Writing advice never gets old. That’s partially why a number of writing/publishing blogs stop updating—the people behind those websites feel like they’ve said all they possibly can about the subject. But their advice is still useful. Below is a list of writing blogs (and one podcast) that, sadly, are no longer updated regularly and which I dearly miss.
- BookEnds Literary Agency: Agent blogs are great sources for information about the submissions process. This blog, in particular, had a lot of fantastic material about the agent-author relationship and loads of advice for writing queries.
- Editorial Anonymous: This was part of a circle of anonymous publishing blogs that were super popular back around 2009. Of that circle, a few de-anonymized and still hang around, but most haven’t been updated for a while. This blog functioned as a Q&A from the publisher’s end and answered mostly questions about book rights, manuscripts on submission to publishers, and dealing with editors.

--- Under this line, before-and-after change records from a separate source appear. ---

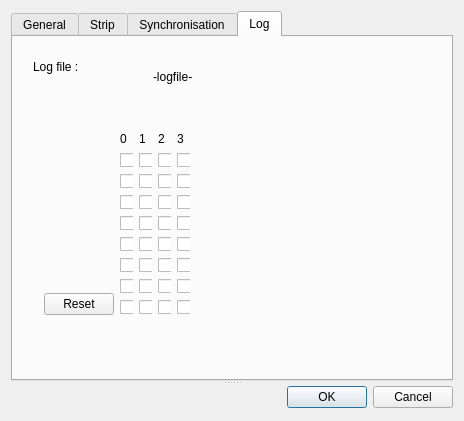
JokerSync/Joker, file app/Joker/PreferencesDialog.ui: the form before one commit.
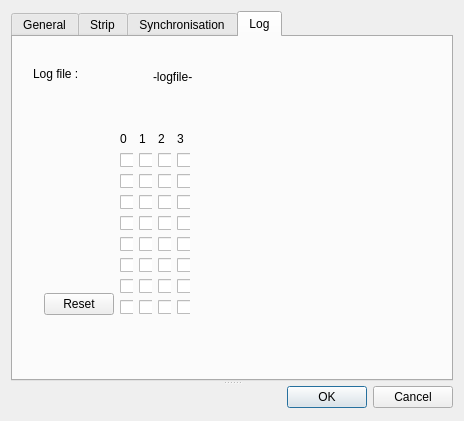
The form after the commit. The open tabs and pages were chosen to show the change.

What changed in the file:
```diff
--- a/app/Joker/PreferencesDialog.ui
+++ b/app/Joker/PreferencesDialog.ui
@@ -383,14 +383,20 @@
         <property name="geometry">
          <rect>
           <x>20</x>
-          <y>20</y>
-          <width>62</width>
-          <height>19</height>
+          <y>30</y>
+          <width>111</width>
+          <height>51</height>
          </rect>
         </property>
         <property name="text">
          <string>Log file :</string>
         </property>
+        <property name="alignment">
+         <set>Qt::AlignLeading|Qt::AlignLeft|Qt::AlignTop</set>
+        </property>
+        <property name="wordWrap">
+         <bool>true</bool>
+        </property>
        </widget>
        <widget class="QLabel" name="lblPathToLogFile">
         <property name="geometry">
```
Left out of the diff: 22 changed lines with no effect on the pictures.
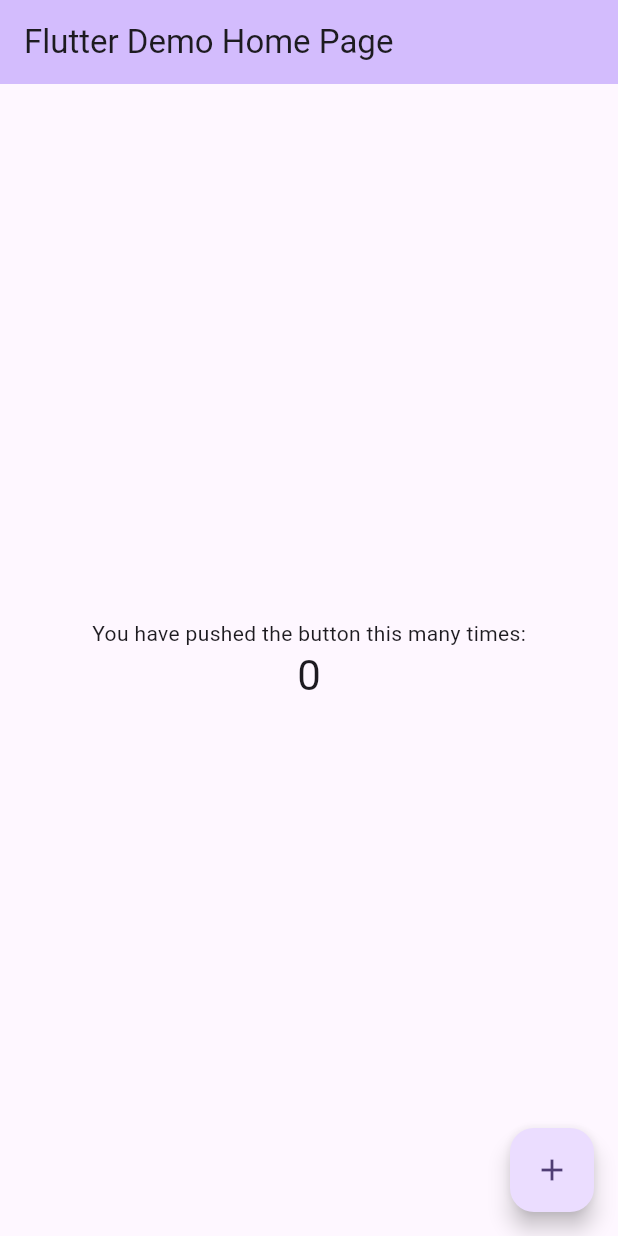
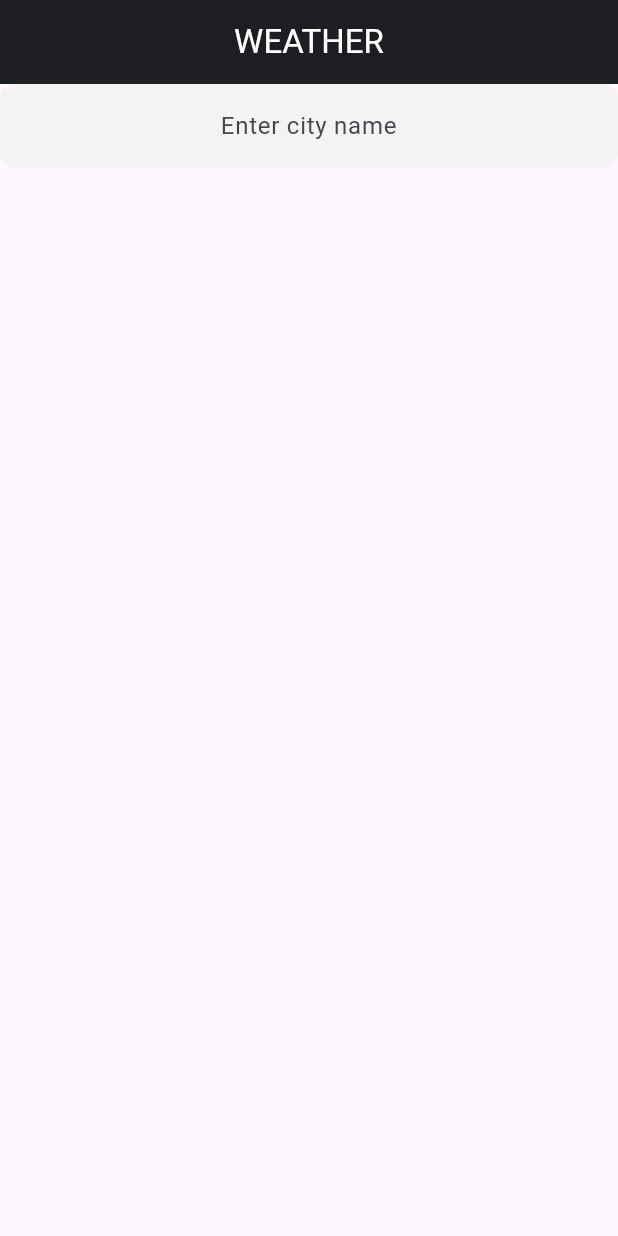
Before and after one commit to brsaca/weather_clean_architecture_tdd, a Flutter app: the screen it shows after launch, on a phone screen of 412 x 824 dp. Run offline on Flutter 3.47's test engine with Material 3 defaults, Android fonts, the phone set to English and light mode, and no system bars; our stand-ins replace dartz, equatable, flutter_bloc, get_it, rxdart.

Commit message:
test: add page and widgetTest

```diff
--- /dev/null
+++ b/devtools_options.yaml
@@ -0,0 +1 @@
+extensions:
--- /dev/null
+++ b/lib/injection_container.dart
@@ -0,0 +1,32 @@
+import 'package:get_it/get_it.dart';
+import 'data/data_sources/remote_data_source.dart';
+import 'data/repositories/weather_repository_impl.dart';
+import 'domain/repositories/weather_repository.dart';
+import 'domain/usecases/get_current_weather.dart';
+import 'presentation/bloc/weather_bloc.dart';
+import 'package:http/http.dart' as http;
+
+final locator = GetIt.instance;
+
+void setupLocator() {
+  // bloc
+  locator.registerFactory(() => WeatherBloc(locator()));
+
+  // usecase
+  locator.registerLazySingleton(() => GetCurrentWeatherUseCase(locator()));
+
+  // repository
+  locator.registerLazySingleton<WeatherRepository>(
+    () => WeatherRepositoryImpl(weatherRemoteDataSource: locator()),
+  );
+
+  // data source
+  locator.registerLazySingleton<WeatherRemoteDataSource>(
+    () => WeatherRemoteDataSourceImpl(
+      client: locator(),
+    ),
+  );
+
+  // external
+  locator.registerLazySingleton(() => http.Client());
+}
--- a/lib/main.dart
+++ b/lib/main.dart
@@ -1,125 +1,29 @@
 import 'package:flutter/material.dart';
+import 'package:flutter_bloc/flutter_bloc.dart';
+import 'package:weather_clean_architecture_tdd/injection_container.dart';
+import 'package:weather_clean_architecture_tdd/presentation/pages/weather_page.dart';
+
+import 'presentation/bloc/weather_bloc.dart';
 
 void main() {
+  setupLocator();
   runApp(const MyApp());
 }
 
 class MyApp extends StatelessWidget {
-  const MyApp({super.key});
+  const MyApp({Key? key}) : super(key: key);
 
-  // This widget is the root of your application.
   @override
   Widget build(BuildContext context) {
-    return MaterialApp(
-      title: 'Flutter Demo',
-      theme: ThemeData(
-        // This is the theme of your application.
-        //
-        // TRY THIS: Try running your application with "flutter run". You'll see
-        // the application has a purple toolbar. Then, without quitting the app,
-        // try changing the seedColor in the colorScheme below to Colors.green
-        // and then invoke "hot reload" (save your changes or press the "hot
-        // reload" button in a Flutter-supported IDE, or press "r" if you used
-        // the command line to start the app).
-        //
-        // Notice that the counter didn't reset back to zero; the application
-        // state is not lost during the reload. To reset the state, use hot
-        // restart instead.
-        //
-        // This works for code too, not just values: Most code changes can be
-        // tested with just a hot reload.
-        colorScheme: ColorScheme.fromSeed(seedColor: Colors.deepPurple),
-        useMaterial3: true,
+    return MultiBlocProvider(
+      providers: [
+        BlocProvider(
+          create: (_) => locator<WeatherBloc>(),
+        )
+      ],
+      child: const MaterialApp(
+        home: WeatherPage(),
       ),
-      home: const MyHomePage(title: 'Flutter Demo Home Page'),
     );
   }
 }
-
-class MyHomePage extends StatefulWidget {
-  const MyHomePage({super.key, required this.title});
-
-  // This widget is the home page of your application. It is stateful, meaning
-  // that it has a State object (defined below) that contains fields that affect
-  // how it looks.
-
-  // This class is the configuration for the state. It holds the values (in this
-  // case the title) provided by the parent (in this case the App widget) and
-  // used by the build method of the State. Fields in a Widget subclass are
-  // always marked "final".
-
-  final String title;
-
-  @override
-  State<MyHomePage> createState() => _MyHomePageState();
-}
-
-class _MyHomePageState extends State<MyHomePage> {
-  int _counter = 0;
-
-  void _incrementCounter() {
-    setState(() {
-      // This call to setState tells the Flutter framework that something has
-      // changed in this State, which causes it to rerun the build method below
-      // so that the display can reflect the updated values. If we changed
-      // _counter without calling setState(), then the build method would not be
-      // called again, and so nothing would appear to happen.
-      _counter++;
-    });
-  }
-
-  @override
-  Widget build(BuildContext context) {
-    // This method is rerun every time setState is called, for instance as done
-    // by the _incrementCounter method above.
-    //
-    // The Flutter framework has been optimized to make rerunning build methods
-    // fast, so that you can just rebuild anything that needs updating rather
-    // than having to individually change instances of widgets.
-    return Scaffold(
-      appBar: AppBar(
-        // TRY THIS: Try changing the color here to a specific color (to
-        // Colors.amber, perhaps?) and trigger a hot reload to see the AppBar
-        // change color while the other colors stay the same.
-        backgroundColor: Theme.of(context).colorScheme.inversePrimary,
-        // Here we take the value from the MyHomePage object that was created by
-        // the App.build method, and use it to set our appbar title.
-        title: Text(widget.title),
-      ),
-      body: Center(
-        // Center is a layout widget. It takes a single child and positions it
-        // in the middle of the parent.
-        child: Column(
-          // Column is also a layout widget. It takes a list of children and
-          // arranges them vertically. By default, it sizes itself to fit its
-          // children horizontally, and tries to be as tall as its parent.
-          //
-          // Column has various properties to control how it sizes itself and
-          // how it positions its children. Here we use mainAxisAlignment to
-          // center the children vertically; the main axis here is the vertical
-          // axis because Columns are vertical (the cross axis would be
-          // horizontal).
-          //
-          // TRY THIS: Invoke "debug painting" (choose the "Toggle Debug Paint"
-          // action in the IDE, or press "p" in the console), to see the
-          // wireframe for each widget.
-          mainAxisAlignment: MainAxisAlignment.center,
-          children: <Widget>[
-            const Text(
-              'You have pushed the button this many times:',
-            ),
-            Text(
-              '$_counter',
-              style: Theme.of(context).textTheme.headlineMedium,
-            ),
-          ],
-        ),
-      ),
-      floatingActionButton: FloatingActionButton(
-        onPressed: _incrementCounter,
-        tooltip: 'Increment',
-        child: const Icon(Icons.add),
-      ), // This trailing comma makes auto-formatting nicer for build methods.
-    );
-  }
-}
--- /dev/null
+++ b/lib/presentation/pages/weather_page.dart
@@ -0,0 +1,178 @@
+import 'package:flutter/material.dart';
+import 'package:flutter_bloc/flutter_bloc.dart';
+
+import '../../core/constants/constants.dart';
+import '../bloc/weather_bloc.dart';
+import '../bloc/weather_event.dart';
+import '../bloc/weather_state.dart';
+
+class WeatherPage extends StatelessWidget {
+  const WeatherPage({Key? key}) : super(key: key);
+
+  @override
+  Widget build(BuildContext context) {
+    return Scaffold(
+      appBar: AppBar(
+        backgroundColor: const Color(0xff1D1E22),
+        title: const Text(
+          'WEATHER',
+          style: TextStyle(color: Colors.white),
+        ),
+        centerTitle: true,
+      ),
+      body: Padding(
+        padding: const EdgeInsets.symmetric(),
+        child: Column(
+          mainAxisAlignment: MainAxisAlignment.start,
+          children: [
+            TextField(
+              textAlign: TextAlign.center,
+              decoration: InputDecoration(
+                hintText: 'Enter city name',
+                fillColor: const Color(0xffF3F3F3),
+                filled: true,
+                focusedBorder: OutlineInputBorder(
+                    borderSide: BorderSide.none,
+                    borderRadius: BorderRadius.circular(10)),
+                enabledBorder: OutlineInputBorder(
+                    borderSide: BorderSide.none,
+                    borderRadius: BorderRadius.circular(10)),
+              ),
+              onChanged: (query) {
+                context.read<WeatherBloc>().add(OnCityChanged(query));
+              },
+            ),
+            const SizedBox(height: 32.0),
+            BlocBuilder<WeatherBloc, WeatherState>(
+              builder: (context, state) {
+                if (state is WeatherLoading) {
+                  return const Center(
+                    child: CircularProgressIndicator(),
+                  );
+                }
+                if (state is WeatherLoaded) {
+                  return Column(
+                    key: const Key('weather_data'),
+                    children: [
+                      Row(
+                        mainAxisAlignment: MainAxisAlignment.center,
+                        children: [
+                          Text(
+                            state.result.cityName,
+                            style: const TextStyle(
+                              fontSize: 22.0,
+                            ),
+                          ),
+                          Image(
+                            image: NetworkImage(
+                              Urls.weatherIcon(
+                                state.result.iconCode,
+                              ),
+                            ),
+                          ),
+                        ],
+                      ),
+                      const SizedBox(height: 8.0),
+                      Text(
+                        '${state.result.main} | ${state.result.description}',
+                        style: const TextStyle(
+                          fontSize: 16.0,
+                          letterSpacing: 1.2,
+                        ),
+                      ),
+                      const SizedBox(height: 24.0),
+                      Table(
+                        defaultColumnWidth: const FixedColumnWidth(150.0),
+                        border: TableBorder.all(
+                          color: Colors.grey,
+                          style: BorderStyle.solid,
+                          width: 1,
+                        ),
+                        children: [
+                          TableRow(children: [
+                            const Padding(
+                              padding: EdgeInsets.all(8.0),
+                              child: Text(
+                                'Temperature',
+                                style: TextStyle(
+                                  fontSize: 16.0,
+                                  letterSpacing: 1.2,
+                                ),
+                              ),
+                            ),
+                            Padding(
+                              padding: const EdgeInsets.all(8.0),
+                              child: Text(
+                                state.result.temperature.toString(),
+                                style: const TextStyle(
+                                  fontSize: 16.0,
+                                  letterSpacing: 1.2,
+                                  fontWeight: FontWeight.bold,
+                                ),
+                              ),
+                            ), // Will be change later
+                          ]),
+                          TableRow(children: [
+                            const Padding(
+                              padding: EdgeInsets.all(8.0),
+                              child: Text(
+                                'Pressure',
+                                style: TextStyle(
+                                  fontSize: 16.0,
+                                  letterSpacing: 1.2,
+                                ),
+                              ),
+                            ),
+                            Padding(
+                              padding: const EdgeInsets.all(8.0),
+                              child: Text(
+                                state.result.pressure.toString(),
+                                style: const TextStyle(
+                                    fontSize: 16.0,
+                                    letterSpacing: 1.2,
+                                    fontWeight: FontWeight.bold),
+                              ),
+                            ), // Will be change later
+                          ]),
+                          TableRow(children: [
+                            const Padding(
+                              padding: EdgeInsets.all(8.0),
+                              child: Text(
+                                'Humidity',
+                                style: TextStyle(
+                                  fontSize: 16.0,
+                                  letterSpacing: 1.2,
+                                ),
+                              ),
+                            ),
+                            Padding(
+                              padding: const EdgeInsets.all(8.0),
+                              child: Text(
+                                state.result.humidity.toString(),
+                                style: const TextStyle(
+                                  fontSize: 16.0,
+                                  letterSpacing: 1.2,
+                                  fontWeight: FontWeight.bold,
+                                ),
+                              ),
+                            ), // Will be change later
+                          ]),
+                        ],
+                      ),
+                    ],
+                  );
+                }
+                if (state is WeatherLoadFailue) {
+                  return Center(
+                    child: Text(state.message),
+                  );
+                }
+                return Container();
+              },
+            )
+          ],
+        ),
+      ),
+    );
+  }
+}
```
Also changed, not shown: 1 other file.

- Lit Drift: Its tagline is “Storytelling in the twenty-first century,” which sums it up pretty well. The “From One Young Writer to Another” series is especially well done. I’m hoping Lit Drift makes a comeback, because this was one of my favorites.
- Pimp My Novel: Since this blog was written by a sales representative for a major publishing house, it naturally covered the sales process and how books end up in bookstores. It also talked a lot about the future of the publishing industry with an incredible optimism that made me excited about the eBook revolution (even though I still don’t own an e-reader…).
- Will Write For Wine: Take two midlist romance novelists, give them each a microphone and a bottle of wine, and you’ve got Will Write for Wine, “a podcast about wine, writing, and song…but mostly about wine and writing.” Each episode features discussions on characterization, structure, dealing with readers, the publishing industry…you name it, they’ve probably covered it. Even the episode titles are awesome. You never thought listening to two tipsy middle-aged women would be fun…until you found WWfW. (Download episodes from the website or find it on iTunes. Also, before you get confused: the people behind this podcast both wrote under pen names and changed their pseudonyms in 2010. Lani Diane Rich is now Lucy March and Samantha Graves is now CJ Barry.)